** Opening DATA block **

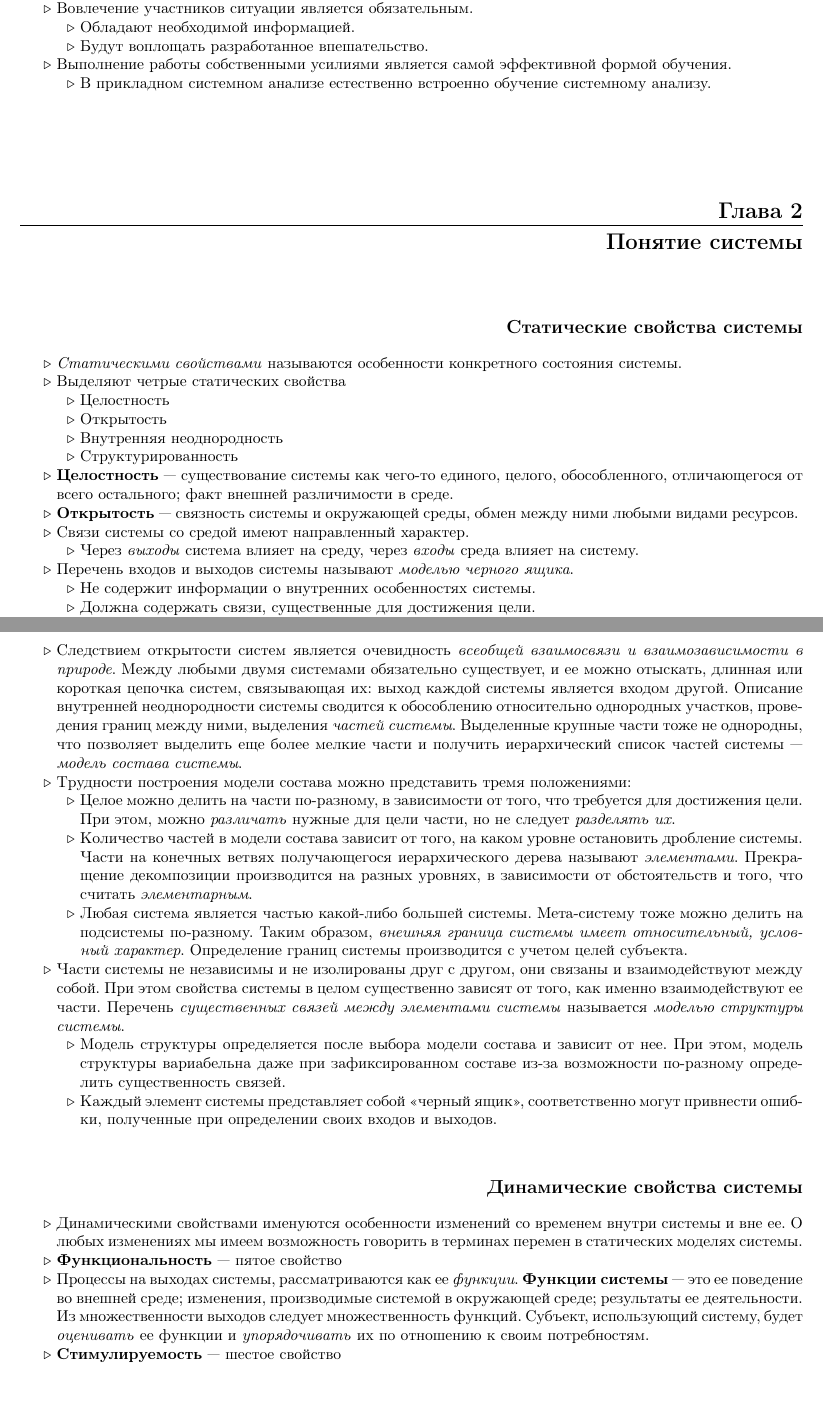
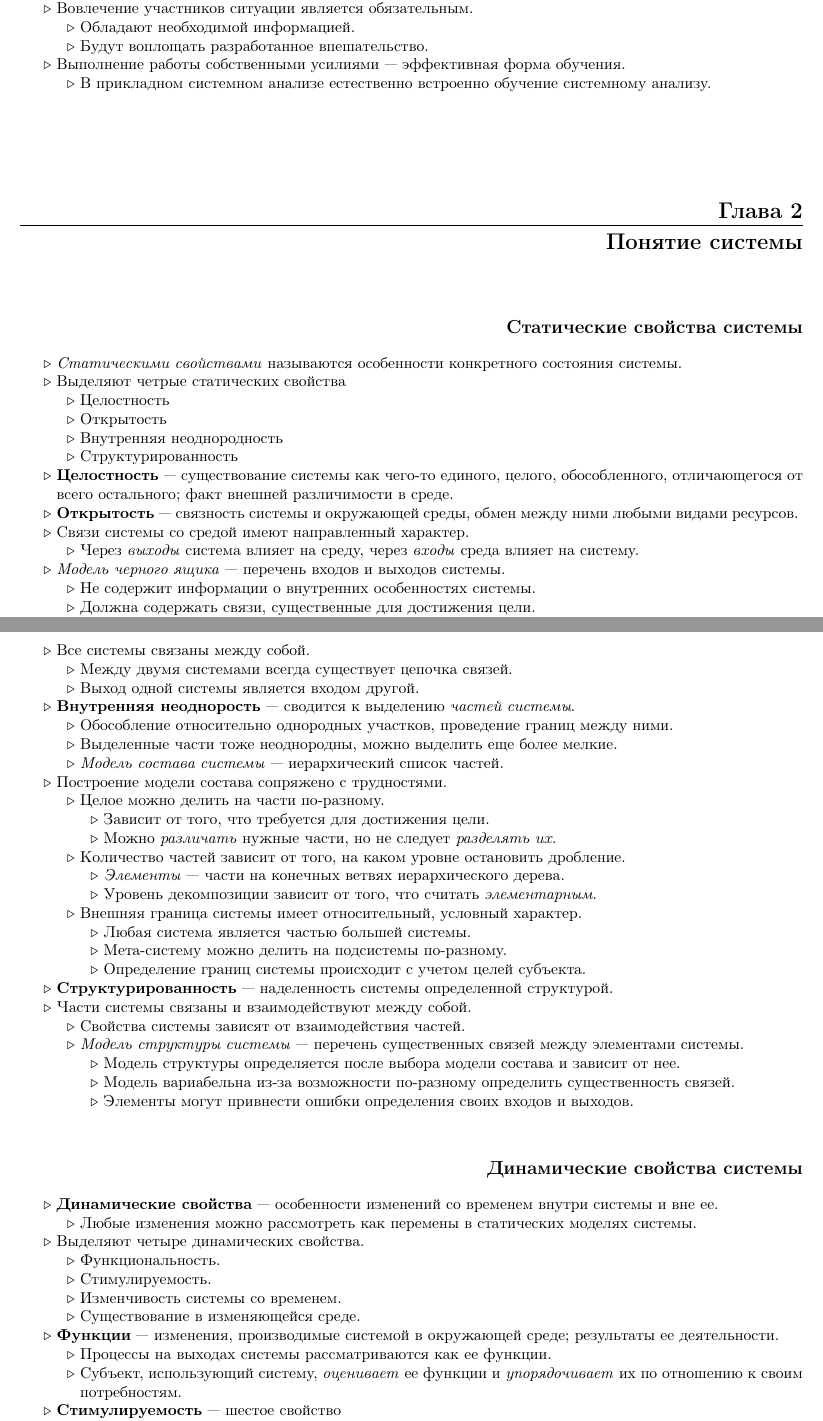
Before and after one commit to AxLibrary/Synopses, a LaTeX document (IT/Software Engineering/Ф.П. Тарасенко - Прикладной системный анализ.tex): two parts of pages 3 and 4 of 19, joined at a grey line, cut so that both start at the same text, the shorter picture padded with empty space. Compiled offline with pdfLaTeX.

Commit message:
Творческая переработка конспекта -_-

```diff
--- a/IT/Software Engineering/Ф.П. Тарасенко - Прикладной системный анализ.tex
+++ b/IT/Software Engineering/Ф.П. Тарасенко - Прикладной системный анализ.tex
@@ -149,7 +149,7 @@
 & Вовлечение участников ситуации является обязательным.
 && Обладают необходимой информацией.
 && Будут воплощать разработанное впешательство.
-& Выполнение работы собственными усилиями является самой эффективной формой обучения.
+& Выполнение работы собственными усилиями --- эффективная форма обучения.
 && В прикладном системном анализе естественно встроенно обучение системному анализу.
 \end{easylist}
 \section{Глава 2}{Понятие системы}
@@ -165,7 +165,7 @@
 & \define{Открытость}{связность системы и окружающей среды, обмен между ними любыми видами ресурсов.}
 & Связи системы со средой имеют направленный характер.
 && Через \note{выходы} система влияет на среду, через \note{входы} среда влияет на систему.
-& Перечень входов и выходов системы называют \note{моделью черного ящика}.
+& \note{Модель черного ящика} --- перечень входов и выходов системы.
 && Не содержит информации о внутренних особенностях системы.
 && Должна содержать связи, существенные для достижения цели.
 && Оценку важности связи может дать только субъект.
@@ -176,22 +176,45 @@
 &&& Для существенной связи соответствует ошибке второго рода.
 &&& Для исправления необходимы новые знания.
 && \note{Ошибка четвертого рода}: неверное отнесение существенной связи к числу входов или выходов.
-% TODO: продолжить отсюда.
-& Следствием открытости систем является очевидность \note{всеобщей взаимосвязи и взаимозависимости в природе}. Между любыми двумя системами обязательно существует, и ее можно отыскать, длинная или короткая цепочка систем, связывающая их: выход каждой системы является входом другой.
-Описание внутренней неоднородности системы сводится к обособлению относительно однородных участков, проведения границ между ними, выделения \note{частей системы}. Выделенные крупные части тоже не однородны, что позволяет выделить еще более мелкие части и получить иерархический список частей системы --- \note{модель состава системы}.
-& Трудности построения модели состава можно представить тремя положениями:
-&& Целое можно делить на части по-разному, в зависимости от того, что требуется для достижения цели. При этом, можно \note{различать} нужные для цели части, но не следует \note{разделять их}.
-&& Количество частей в модели состава зависит от того, на каком уровне остановить дробление системы. Части на конечных ветвях получающегося иерархического дерева называют \note{элементами}. Прекращение декомпозиции производится на разных уровнях, в зависимости от обстоятельств и того, что считать \note{элементарным}.
-&& Любая система является частью какой-либо большей системы. Мета-систему тоже можно делить на подсистемы по-разному. Таким образом, \note{внешняя граница системы имеет относительный, условный характер}. Определение границ системы производится с учетом целей субъекта.
-& Части системы не независимы и не изолированы друг с другом, они связаны и взаимодействуют между собой. При этом свойства системы в целом существенно зависят от того, как именно взаимодействуют ее части. Перечень \note{существенных связей между элементами системы} называется \note{моделью структуры системы}.
-&& Модель структуры определяется после выбора модели состава и зависит от нее. При этом, модель структуры вариабельна даже при зафиксированном составе из-за возможности по-разному определить существенность связей.
-&& Каждый элемент системы представляет собой <<черный ящик>>, соответственно могут привнести ошибки, полученные при определении своих входов и выходов.
+& Все системы связаны между собой.
+&& Между двумя системами всегда существует цепочка связей.
+&& Выход одной системы является входом другой.
+& \define{Внутренняя неоднорость}{сводится к выделению \note{частей системы}.}
+&& Обособление относительно однородных участков, проведение границ между ними.
+&& Выделенные части тоже неоднородны, можно выделить еще более мелкие.
+&& \note{Модель состава системы} --- иерархический список частей.
+& Построение модели состава сопряжено с трудностями.
+&& Целое можно делить на части по-разному.
+&&& Зависит от того, что требуется для достижения цели.
+&&& Можно \note{различать} нужные части, но не следует \note{разделять их}.
+&& Количество частей зависит от того, на каком уровне остановить дробление.
+&&& \note{Элементы} --- части на конечных ветвях иерархического дерева.
+&&& Уровень декомпозиции зависит от того, что считать \note{элементарным}.
+&& Внешняя граница системы имеет относительный, условный характер.
+&&& Любая система является частью большей системы.
+&&& Мета-систему можно делить на подсистемы по-разному.
+&&& Определение границ системы происходит с учетом целей субъекта.
+& \define{Структурированность}{наделенность системы определенной структурой.}
+& Части системы связаны и взаимодействуют между собой.
+&& Свойства системы зависят от взаимодействия частей.
+&& \note{Модель структуры системы} --- перечень существенных связей между элементами системы.
+&&& Модель структуры определяется после выбора модели состава и зависит от нее.
+&&& Модель вариабельна из-за возможности по-разному определить существенность связей.
+&&& Элементы могут привнести ошибки определения своих входов и выходов.
 \end{easylist}
 \subsection{Динамические свойства системы}
 \begin{easylist}
-& Динамическими свойствами именуются особенности изменений со временем внутри системы и вне ее. О любых изменениях мы имеем возможность говорить в терминах перемен в статических моделях системы.
-& \define{Функциональность}{пятое свойство}
-& Процессы на выходах системы, рассматриваются как ее \note{функции}.\define{Функции системы}{это ее поведение во внешней среде; изменения, производимые системой в окружающей среде; результаты ее деятельности.} Из множественности выходов следует множественность функций. Субъект, использующий систему, будет \note{оценивать} ее функции и \note{упорядочивать} их по отношению к своим потребностям.
+& \define{Динамические свойства}{особенности изменений со временем внутри системы и вне ее.}
+&& Любые изменения можно рассмотреть как перемены в статических моделях системы.
+& Выделяют четыре динамических свойства.
+&& Функциональность.
+&& Стимулируемость.
+&& Изменчивость системы со временем.
+&& Существование в изменяющейся среде.
+& \define{Функции}{изменения, производимые системой в окружающей среде; результаты ее деятельности.}
+&& Процессы на выходах системы рассматриваются как ее функции.
+% TODO: HERE
+&& Субъект, использующий систему, \note{оценивает} ее функции и \note{упорядочивает} их по отношению к своим потребностям.
 & \define{Стимулируемость}{шестое свойство}
 & Процессы на входах системы называются \note{стимулами}.\define{Стимулируемость}{подверженность системы воздействиям извне и изменение ее поведения под этими воздействиями.}
 & \define{Изменчивость системы со временем}{изменение значений внутренних параметров, состава и структуры системы и любых их комбинаций.}
```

** Closing DATA block **

* [WHAT YOU ARE ASKED TO DO] In the records above, find each line holding "собой" and copy it.

* [OUTPUT]
-& Части системы не независимы и не изолированы друг с другом, они связаны и взаимодействуют между собой. При этом свойства системы в целом существенно зависят от того, как именно взаимодействуют ее части. Перечень \note{существенных связей между элементами системы} называется \note{моделью структуры системы}.
-&& Каждый элемент системы представляет собой <<черный ящик>>, соответственно могут привнести ошибки, полученные при определении своих входов и выходов.
+& Все системы связаны между собой.
+& Части системы связаны и взаимодействуют между собой.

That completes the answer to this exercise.